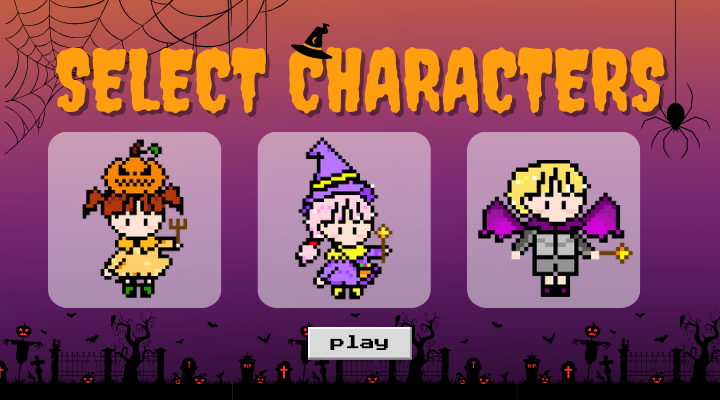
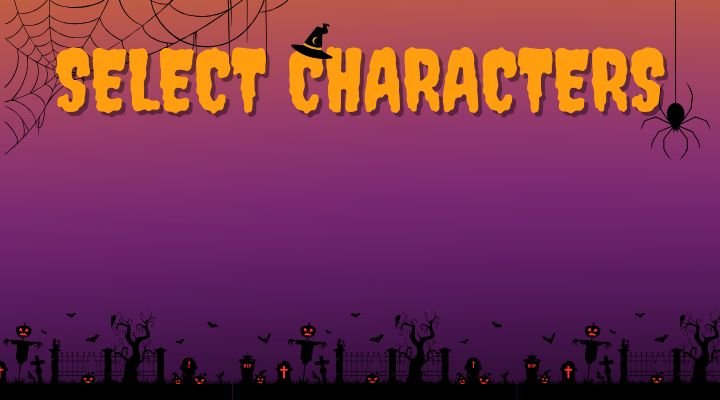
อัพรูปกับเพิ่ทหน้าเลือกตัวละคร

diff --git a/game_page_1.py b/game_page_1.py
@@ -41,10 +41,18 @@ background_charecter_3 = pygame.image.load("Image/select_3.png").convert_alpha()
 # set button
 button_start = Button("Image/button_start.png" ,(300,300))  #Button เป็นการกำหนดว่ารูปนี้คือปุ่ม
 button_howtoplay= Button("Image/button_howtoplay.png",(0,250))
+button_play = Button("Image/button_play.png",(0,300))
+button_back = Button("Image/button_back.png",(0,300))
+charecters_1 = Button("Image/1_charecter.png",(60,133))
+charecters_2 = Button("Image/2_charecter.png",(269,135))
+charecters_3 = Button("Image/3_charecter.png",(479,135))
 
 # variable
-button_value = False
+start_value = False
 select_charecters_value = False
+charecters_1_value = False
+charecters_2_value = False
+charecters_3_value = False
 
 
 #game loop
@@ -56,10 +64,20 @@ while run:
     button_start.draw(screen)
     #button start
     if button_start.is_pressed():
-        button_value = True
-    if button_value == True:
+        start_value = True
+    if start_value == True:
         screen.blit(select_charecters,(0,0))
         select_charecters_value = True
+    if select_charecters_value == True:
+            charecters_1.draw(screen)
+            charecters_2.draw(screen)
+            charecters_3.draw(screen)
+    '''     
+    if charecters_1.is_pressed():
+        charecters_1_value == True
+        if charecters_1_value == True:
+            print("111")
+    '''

◇ ◇ ◇ ◇

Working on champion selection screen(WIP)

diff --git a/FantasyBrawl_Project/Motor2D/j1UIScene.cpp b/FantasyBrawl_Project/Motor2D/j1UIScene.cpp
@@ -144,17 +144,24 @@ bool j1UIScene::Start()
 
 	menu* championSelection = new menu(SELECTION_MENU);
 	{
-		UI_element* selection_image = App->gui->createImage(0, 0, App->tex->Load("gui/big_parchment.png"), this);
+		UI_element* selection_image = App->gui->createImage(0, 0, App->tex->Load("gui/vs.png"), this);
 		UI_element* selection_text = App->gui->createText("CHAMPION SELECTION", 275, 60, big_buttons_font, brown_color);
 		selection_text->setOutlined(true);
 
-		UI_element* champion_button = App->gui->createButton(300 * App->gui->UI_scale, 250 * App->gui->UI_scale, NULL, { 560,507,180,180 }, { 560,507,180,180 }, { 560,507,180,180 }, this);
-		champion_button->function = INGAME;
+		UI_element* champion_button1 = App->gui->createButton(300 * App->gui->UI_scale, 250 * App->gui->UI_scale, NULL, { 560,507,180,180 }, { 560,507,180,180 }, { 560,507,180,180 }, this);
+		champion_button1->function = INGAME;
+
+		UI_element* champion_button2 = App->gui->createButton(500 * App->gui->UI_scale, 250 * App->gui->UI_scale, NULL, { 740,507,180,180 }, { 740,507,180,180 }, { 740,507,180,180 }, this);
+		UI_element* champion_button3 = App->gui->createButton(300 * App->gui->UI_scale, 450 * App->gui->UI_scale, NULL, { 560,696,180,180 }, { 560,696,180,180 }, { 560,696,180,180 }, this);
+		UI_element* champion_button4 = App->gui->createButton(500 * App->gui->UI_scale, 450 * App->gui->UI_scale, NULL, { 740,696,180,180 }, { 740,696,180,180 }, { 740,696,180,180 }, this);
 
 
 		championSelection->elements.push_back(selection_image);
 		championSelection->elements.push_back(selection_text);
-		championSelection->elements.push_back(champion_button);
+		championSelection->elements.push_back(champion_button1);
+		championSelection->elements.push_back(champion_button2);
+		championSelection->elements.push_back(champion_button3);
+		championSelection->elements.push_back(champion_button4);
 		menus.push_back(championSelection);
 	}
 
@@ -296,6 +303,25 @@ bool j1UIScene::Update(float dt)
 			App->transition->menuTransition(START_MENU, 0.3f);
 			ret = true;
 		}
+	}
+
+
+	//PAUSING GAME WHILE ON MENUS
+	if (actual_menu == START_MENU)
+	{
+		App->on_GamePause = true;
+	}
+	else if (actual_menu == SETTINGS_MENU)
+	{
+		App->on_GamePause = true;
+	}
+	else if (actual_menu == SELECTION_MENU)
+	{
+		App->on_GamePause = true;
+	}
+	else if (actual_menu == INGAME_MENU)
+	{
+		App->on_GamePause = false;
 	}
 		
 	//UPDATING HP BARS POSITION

◇ ◇ ◇ ◇

Task
Show all lines in the entries above where the word "screen" appears.

Task solution
     button_start.draw(screen)
         screen.blit(select_charecters,(0,0))
+            charecters_1.draw(screen)
+            charecters_2.draw(screen)
+            charecters_3.draw(screen)
Working on champion selection screen(WIP)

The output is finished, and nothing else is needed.